ASSIGNMENT: Indicate how many lines in the listing below contain the word "align". No other output is permitted.

RECORDS SUPPLIED:
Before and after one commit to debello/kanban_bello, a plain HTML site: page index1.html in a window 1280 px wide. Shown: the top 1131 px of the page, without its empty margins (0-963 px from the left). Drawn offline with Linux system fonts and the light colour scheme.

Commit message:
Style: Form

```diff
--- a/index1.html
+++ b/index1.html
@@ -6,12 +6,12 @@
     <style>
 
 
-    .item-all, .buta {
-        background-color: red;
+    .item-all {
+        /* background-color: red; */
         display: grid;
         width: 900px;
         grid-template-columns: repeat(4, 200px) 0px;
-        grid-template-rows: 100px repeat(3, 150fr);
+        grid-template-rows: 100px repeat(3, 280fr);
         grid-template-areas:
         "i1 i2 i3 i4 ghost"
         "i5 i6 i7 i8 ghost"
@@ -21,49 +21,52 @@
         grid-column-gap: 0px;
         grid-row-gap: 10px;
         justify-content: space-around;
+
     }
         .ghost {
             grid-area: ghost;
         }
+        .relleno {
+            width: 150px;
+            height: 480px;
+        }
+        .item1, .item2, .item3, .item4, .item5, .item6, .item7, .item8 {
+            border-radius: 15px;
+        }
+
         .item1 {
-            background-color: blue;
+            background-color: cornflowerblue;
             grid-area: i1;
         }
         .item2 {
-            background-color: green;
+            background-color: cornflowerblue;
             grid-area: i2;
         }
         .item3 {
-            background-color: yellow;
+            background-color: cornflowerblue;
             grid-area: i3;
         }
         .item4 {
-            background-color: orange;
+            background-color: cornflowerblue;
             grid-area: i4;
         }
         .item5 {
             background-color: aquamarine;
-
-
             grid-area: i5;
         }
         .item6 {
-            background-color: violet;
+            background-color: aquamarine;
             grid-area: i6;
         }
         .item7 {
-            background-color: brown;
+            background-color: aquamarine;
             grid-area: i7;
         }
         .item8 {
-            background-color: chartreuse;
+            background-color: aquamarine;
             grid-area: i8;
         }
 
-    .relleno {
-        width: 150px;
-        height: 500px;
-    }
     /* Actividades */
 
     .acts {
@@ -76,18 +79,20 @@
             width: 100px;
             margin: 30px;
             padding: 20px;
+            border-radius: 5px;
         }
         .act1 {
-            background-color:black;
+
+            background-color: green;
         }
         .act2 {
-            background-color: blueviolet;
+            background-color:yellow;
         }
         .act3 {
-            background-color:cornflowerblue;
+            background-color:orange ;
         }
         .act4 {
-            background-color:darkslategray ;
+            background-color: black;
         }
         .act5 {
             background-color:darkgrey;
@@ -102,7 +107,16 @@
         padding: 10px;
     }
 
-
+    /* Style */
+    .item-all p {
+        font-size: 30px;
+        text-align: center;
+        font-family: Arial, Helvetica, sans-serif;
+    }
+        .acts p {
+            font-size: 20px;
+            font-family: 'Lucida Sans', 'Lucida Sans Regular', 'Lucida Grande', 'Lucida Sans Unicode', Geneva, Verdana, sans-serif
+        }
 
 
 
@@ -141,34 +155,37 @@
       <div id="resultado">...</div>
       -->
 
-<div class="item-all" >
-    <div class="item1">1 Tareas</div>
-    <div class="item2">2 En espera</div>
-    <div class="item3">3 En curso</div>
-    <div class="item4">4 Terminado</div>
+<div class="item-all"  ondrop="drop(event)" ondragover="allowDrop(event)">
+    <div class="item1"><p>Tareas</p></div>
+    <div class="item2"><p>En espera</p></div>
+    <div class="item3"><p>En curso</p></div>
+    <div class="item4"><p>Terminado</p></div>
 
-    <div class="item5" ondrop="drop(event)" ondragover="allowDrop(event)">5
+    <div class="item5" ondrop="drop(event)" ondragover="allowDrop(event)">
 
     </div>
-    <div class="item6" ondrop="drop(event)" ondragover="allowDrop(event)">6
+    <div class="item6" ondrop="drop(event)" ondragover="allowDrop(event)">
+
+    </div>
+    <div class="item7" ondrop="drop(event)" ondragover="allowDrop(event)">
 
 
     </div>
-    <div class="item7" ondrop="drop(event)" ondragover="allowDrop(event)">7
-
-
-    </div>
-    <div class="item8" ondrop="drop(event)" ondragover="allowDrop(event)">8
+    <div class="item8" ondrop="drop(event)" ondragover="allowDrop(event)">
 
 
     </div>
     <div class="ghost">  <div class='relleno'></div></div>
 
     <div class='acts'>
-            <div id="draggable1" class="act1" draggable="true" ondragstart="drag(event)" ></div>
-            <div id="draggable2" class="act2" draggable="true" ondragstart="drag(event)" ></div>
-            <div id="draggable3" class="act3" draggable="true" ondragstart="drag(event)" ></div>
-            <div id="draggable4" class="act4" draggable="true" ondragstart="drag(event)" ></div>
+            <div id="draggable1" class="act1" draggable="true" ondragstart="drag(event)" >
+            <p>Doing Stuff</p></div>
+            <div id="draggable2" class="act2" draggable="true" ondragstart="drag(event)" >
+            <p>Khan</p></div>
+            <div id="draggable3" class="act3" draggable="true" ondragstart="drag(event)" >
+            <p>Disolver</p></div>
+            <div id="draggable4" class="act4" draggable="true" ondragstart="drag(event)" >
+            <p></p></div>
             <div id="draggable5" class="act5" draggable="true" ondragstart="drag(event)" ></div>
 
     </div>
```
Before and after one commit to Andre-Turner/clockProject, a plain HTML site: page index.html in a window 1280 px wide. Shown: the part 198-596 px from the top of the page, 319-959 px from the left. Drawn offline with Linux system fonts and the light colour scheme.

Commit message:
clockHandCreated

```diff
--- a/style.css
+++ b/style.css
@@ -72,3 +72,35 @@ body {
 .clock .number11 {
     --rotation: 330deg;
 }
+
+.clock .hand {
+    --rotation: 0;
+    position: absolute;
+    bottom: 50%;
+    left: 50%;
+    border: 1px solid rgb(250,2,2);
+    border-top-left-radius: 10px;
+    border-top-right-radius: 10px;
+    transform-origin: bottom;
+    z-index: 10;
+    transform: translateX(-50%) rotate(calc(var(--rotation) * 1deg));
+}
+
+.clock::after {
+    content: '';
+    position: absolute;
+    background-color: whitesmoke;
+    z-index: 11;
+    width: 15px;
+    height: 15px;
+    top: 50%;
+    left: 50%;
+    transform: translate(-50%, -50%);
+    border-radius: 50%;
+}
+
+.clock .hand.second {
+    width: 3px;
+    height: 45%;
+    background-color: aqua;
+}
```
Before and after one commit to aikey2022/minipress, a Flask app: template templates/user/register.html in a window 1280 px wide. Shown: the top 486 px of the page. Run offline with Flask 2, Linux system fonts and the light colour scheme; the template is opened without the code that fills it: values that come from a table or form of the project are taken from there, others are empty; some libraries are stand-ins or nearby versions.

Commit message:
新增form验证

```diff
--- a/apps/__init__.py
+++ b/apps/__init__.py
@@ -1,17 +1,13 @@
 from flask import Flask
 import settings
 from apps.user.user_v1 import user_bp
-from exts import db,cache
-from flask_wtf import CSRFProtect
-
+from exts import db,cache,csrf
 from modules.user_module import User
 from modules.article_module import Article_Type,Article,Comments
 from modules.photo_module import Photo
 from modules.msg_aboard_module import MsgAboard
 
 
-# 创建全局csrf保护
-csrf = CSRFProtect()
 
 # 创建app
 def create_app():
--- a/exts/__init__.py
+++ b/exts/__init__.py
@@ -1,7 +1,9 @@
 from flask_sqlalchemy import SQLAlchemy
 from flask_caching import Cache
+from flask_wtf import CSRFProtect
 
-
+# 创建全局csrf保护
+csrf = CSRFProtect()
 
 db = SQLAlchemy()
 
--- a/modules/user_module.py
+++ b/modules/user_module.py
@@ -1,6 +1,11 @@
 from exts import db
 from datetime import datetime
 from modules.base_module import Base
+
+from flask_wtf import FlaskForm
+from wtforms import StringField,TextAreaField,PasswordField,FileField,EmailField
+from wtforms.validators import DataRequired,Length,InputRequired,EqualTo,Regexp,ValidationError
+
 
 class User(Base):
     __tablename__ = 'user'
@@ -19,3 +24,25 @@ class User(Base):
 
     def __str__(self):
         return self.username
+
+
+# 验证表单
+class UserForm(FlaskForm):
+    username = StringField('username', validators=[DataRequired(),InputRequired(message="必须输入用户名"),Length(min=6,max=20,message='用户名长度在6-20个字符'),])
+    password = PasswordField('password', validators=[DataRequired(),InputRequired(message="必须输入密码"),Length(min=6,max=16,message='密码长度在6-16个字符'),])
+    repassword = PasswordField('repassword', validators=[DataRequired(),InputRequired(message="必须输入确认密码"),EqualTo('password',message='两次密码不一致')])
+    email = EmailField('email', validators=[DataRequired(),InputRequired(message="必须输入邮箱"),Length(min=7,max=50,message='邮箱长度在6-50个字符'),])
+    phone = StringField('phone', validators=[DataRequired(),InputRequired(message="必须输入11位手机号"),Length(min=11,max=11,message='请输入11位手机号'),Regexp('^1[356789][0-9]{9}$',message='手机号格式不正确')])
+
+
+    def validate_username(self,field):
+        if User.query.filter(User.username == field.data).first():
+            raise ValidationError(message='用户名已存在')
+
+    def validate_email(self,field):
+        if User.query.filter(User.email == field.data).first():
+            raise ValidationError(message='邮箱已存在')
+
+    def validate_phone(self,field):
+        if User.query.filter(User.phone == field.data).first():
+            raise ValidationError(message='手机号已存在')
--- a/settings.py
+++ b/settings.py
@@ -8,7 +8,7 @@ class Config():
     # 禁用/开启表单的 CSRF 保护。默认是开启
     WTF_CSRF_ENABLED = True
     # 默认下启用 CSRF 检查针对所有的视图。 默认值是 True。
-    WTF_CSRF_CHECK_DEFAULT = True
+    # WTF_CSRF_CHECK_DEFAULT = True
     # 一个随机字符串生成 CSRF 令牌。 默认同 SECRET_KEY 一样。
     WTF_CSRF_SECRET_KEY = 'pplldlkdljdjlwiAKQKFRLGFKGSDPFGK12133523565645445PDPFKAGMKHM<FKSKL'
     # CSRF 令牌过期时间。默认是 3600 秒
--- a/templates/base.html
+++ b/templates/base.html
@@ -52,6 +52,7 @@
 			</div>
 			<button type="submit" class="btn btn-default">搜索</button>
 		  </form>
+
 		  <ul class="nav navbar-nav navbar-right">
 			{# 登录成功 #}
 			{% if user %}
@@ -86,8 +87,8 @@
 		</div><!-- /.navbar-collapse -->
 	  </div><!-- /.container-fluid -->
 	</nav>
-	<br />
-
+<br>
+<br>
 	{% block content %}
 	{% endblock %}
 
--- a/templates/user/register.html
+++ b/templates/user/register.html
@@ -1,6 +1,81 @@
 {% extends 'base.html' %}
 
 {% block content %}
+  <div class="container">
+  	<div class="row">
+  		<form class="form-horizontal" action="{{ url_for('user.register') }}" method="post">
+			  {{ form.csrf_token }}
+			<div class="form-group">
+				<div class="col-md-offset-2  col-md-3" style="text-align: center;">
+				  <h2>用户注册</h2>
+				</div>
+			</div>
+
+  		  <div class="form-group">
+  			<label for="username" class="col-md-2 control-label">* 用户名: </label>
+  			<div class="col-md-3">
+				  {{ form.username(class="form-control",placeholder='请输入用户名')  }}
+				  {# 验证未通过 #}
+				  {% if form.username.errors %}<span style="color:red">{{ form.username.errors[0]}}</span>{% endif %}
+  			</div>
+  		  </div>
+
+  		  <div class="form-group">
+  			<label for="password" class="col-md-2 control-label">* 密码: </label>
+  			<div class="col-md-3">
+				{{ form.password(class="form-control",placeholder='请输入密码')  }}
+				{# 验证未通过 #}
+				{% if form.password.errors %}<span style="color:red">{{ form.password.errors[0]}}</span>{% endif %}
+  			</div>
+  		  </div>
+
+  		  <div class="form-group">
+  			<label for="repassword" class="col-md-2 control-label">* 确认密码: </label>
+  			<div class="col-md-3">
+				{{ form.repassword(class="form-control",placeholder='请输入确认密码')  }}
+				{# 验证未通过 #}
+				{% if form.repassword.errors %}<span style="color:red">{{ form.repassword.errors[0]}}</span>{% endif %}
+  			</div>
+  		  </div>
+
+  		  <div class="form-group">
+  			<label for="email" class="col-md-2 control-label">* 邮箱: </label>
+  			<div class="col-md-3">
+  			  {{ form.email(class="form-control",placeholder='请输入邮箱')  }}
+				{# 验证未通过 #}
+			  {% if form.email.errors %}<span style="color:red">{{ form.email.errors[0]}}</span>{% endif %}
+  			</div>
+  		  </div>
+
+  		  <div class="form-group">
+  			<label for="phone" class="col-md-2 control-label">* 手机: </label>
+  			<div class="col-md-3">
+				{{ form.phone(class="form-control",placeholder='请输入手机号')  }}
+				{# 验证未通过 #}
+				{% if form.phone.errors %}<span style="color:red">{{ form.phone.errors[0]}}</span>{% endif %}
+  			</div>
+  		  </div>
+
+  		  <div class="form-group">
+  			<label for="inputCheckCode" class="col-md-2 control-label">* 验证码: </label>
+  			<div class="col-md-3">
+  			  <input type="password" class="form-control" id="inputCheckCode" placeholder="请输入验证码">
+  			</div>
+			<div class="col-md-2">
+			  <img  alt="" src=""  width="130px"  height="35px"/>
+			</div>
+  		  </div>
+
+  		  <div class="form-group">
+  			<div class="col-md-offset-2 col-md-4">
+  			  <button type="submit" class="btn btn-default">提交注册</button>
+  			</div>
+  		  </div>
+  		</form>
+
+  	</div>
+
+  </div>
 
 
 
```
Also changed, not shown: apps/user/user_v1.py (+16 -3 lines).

RESULT OF THE EXERCISE: 2